**Exercise**
Lines of the data that contain the word "Routes" are the ones to copy.

Front-end code edit data:
- Opening Delimiter -

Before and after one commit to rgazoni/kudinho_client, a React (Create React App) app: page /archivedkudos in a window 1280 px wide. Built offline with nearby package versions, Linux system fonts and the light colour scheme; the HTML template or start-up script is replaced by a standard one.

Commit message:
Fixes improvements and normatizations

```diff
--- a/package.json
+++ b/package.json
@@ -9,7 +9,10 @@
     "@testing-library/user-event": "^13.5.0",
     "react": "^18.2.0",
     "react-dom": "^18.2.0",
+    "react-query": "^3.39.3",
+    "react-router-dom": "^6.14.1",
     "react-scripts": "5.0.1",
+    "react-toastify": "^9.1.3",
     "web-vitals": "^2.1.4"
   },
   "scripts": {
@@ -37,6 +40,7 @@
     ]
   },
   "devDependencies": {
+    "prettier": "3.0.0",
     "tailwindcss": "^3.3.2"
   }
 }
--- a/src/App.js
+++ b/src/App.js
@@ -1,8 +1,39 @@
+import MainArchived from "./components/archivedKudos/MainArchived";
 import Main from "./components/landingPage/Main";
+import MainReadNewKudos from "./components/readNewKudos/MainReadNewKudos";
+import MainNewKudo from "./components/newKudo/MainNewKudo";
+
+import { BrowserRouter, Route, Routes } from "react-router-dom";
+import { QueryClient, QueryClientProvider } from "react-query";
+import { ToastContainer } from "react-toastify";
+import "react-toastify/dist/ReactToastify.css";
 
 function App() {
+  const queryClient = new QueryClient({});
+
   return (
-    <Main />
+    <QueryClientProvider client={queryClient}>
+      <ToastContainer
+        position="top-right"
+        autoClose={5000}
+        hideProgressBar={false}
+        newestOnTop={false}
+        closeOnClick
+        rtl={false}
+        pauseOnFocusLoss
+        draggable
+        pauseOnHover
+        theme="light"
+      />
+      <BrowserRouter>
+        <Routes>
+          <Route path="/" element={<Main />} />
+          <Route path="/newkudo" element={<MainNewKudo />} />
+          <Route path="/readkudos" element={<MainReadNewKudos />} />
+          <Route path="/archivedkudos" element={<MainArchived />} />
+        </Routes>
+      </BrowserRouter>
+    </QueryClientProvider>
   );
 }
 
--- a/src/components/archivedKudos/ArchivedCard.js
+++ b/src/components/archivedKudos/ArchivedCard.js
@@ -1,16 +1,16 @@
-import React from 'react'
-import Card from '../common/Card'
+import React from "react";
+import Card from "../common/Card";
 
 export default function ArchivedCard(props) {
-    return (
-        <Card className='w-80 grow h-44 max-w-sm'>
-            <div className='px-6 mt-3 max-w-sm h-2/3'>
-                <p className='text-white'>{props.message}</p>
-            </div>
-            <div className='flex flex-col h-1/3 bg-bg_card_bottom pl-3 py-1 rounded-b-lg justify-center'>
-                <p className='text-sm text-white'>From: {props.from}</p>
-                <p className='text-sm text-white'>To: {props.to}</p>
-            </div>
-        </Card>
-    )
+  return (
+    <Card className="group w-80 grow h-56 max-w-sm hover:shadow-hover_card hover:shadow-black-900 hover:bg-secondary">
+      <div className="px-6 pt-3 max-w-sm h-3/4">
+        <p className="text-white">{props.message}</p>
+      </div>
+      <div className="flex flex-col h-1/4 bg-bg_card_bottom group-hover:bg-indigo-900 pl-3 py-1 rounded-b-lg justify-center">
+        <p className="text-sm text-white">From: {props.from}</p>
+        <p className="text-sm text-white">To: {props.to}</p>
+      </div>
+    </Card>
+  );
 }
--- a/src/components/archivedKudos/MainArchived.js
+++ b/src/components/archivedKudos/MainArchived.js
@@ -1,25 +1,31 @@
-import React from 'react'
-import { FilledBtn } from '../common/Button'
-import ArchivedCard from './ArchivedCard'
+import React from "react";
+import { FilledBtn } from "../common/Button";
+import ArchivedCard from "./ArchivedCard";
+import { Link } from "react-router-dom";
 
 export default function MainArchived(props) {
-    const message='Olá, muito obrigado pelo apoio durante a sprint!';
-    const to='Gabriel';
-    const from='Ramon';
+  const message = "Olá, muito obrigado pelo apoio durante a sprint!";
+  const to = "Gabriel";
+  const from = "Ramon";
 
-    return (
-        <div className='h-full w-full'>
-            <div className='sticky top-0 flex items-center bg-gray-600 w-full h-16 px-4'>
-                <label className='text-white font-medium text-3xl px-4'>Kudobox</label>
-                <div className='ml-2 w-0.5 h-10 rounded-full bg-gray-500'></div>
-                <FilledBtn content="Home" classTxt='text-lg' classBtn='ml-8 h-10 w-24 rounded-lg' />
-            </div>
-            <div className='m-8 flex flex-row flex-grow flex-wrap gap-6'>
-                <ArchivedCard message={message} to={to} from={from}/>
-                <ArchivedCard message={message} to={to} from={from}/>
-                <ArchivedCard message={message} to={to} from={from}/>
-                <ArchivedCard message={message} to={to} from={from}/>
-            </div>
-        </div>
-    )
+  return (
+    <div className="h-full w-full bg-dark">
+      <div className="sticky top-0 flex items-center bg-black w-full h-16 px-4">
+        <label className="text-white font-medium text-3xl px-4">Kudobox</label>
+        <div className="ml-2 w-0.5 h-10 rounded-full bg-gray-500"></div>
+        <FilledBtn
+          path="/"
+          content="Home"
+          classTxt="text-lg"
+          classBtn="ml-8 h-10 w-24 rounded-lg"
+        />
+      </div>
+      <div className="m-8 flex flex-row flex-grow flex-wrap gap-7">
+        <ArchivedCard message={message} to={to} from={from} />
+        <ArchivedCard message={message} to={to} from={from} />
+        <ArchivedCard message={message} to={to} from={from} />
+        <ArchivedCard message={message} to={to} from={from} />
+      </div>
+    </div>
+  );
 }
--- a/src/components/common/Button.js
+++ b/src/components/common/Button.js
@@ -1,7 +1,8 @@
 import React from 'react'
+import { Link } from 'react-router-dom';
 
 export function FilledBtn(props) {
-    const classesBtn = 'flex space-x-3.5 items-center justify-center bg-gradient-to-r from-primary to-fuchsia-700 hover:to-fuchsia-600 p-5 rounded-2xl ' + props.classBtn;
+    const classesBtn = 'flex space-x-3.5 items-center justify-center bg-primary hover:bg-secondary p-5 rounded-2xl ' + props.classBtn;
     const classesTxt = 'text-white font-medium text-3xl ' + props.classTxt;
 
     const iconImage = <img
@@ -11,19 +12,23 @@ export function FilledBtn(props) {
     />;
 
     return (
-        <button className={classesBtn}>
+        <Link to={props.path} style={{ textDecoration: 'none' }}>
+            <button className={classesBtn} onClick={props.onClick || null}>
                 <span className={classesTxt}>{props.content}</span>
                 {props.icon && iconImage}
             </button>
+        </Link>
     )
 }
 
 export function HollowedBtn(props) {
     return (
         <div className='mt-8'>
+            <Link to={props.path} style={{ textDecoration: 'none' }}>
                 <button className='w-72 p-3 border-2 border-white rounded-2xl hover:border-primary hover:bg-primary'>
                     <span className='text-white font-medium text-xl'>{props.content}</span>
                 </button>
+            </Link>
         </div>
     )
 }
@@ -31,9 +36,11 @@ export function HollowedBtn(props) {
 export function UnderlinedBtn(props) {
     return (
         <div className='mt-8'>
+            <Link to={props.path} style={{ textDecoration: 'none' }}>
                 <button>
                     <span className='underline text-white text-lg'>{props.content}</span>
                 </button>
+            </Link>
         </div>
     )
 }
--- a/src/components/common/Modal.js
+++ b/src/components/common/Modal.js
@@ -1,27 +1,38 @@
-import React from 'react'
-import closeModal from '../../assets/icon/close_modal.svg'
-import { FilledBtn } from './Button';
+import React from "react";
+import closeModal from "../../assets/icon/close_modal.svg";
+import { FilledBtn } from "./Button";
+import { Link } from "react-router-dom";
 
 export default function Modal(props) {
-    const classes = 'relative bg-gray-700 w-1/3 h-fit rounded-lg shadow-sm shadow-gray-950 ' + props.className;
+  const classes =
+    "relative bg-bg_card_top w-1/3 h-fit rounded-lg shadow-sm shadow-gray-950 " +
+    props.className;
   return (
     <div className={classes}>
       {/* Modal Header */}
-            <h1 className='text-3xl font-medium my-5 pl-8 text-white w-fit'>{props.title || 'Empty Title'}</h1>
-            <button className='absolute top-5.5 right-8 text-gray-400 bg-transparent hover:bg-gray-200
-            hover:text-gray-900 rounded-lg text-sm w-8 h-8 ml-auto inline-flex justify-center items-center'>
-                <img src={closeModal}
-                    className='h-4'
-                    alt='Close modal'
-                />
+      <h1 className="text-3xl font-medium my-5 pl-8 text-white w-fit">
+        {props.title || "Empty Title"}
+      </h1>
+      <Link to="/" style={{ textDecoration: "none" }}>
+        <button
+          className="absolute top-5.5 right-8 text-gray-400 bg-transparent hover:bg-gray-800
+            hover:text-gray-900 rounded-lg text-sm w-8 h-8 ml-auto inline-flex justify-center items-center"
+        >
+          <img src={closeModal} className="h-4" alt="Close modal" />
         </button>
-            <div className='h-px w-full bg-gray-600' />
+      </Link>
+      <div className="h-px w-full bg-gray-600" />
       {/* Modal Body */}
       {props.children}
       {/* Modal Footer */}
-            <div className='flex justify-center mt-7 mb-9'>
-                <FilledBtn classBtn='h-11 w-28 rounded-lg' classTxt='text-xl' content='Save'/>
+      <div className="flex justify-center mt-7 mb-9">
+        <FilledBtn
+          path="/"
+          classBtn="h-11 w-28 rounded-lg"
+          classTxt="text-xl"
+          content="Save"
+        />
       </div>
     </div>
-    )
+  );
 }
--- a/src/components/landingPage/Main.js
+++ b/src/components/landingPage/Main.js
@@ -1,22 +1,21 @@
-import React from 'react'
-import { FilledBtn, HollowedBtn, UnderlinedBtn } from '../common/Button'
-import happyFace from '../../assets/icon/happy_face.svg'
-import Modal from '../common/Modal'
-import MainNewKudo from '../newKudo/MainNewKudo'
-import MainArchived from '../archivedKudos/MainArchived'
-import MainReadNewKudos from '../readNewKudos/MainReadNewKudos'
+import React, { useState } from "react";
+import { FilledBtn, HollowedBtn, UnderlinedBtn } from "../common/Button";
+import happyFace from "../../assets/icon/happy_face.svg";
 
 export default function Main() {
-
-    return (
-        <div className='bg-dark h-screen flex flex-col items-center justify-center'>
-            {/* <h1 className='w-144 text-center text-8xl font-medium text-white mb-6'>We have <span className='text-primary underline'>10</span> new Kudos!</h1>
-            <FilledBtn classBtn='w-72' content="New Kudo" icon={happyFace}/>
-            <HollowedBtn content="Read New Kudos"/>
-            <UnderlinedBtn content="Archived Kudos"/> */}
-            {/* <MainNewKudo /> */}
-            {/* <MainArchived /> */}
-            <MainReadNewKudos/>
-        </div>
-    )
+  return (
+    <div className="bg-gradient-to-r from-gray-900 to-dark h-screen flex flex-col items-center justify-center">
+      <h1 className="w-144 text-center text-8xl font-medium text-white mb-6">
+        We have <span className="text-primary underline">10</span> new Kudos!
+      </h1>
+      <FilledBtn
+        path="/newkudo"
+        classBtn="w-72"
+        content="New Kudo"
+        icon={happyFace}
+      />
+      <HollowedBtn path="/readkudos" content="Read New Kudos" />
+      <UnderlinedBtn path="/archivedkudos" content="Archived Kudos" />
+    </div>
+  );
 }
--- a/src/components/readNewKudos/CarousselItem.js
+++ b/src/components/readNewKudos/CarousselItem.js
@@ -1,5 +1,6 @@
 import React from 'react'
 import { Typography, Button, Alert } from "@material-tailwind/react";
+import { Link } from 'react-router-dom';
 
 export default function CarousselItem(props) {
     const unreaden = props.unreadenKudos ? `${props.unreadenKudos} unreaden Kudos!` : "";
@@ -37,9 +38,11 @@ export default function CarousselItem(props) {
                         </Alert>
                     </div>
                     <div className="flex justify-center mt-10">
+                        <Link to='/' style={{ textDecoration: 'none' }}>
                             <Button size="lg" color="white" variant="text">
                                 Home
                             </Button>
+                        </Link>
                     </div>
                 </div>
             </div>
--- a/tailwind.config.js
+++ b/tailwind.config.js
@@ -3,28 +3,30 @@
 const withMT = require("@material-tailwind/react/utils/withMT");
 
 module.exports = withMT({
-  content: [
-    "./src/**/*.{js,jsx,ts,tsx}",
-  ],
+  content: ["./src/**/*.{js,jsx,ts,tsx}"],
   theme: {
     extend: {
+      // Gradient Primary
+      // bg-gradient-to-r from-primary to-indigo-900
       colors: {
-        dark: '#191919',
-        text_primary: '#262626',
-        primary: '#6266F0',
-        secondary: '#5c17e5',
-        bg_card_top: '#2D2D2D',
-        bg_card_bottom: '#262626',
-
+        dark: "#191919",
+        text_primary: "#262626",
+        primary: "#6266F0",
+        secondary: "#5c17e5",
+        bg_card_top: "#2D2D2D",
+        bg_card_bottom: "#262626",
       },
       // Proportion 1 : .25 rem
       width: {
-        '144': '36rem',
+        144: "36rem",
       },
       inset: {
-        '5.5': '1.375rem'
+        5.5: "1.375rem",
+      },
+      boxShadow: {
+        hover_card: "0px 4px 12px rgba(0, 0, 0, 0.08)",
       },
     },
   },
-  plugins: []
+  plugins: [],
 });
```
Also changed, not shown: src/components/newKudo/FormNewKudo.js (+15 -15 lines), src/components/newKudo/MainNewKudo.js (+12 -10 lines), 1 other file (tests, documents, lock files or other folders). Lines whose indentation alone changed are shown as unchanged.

- Closing Delimiter -

**Result**
+import { BrowserRouter, Route, Routes } from "react-router-dom";
+        <Routes>
+        </Routes>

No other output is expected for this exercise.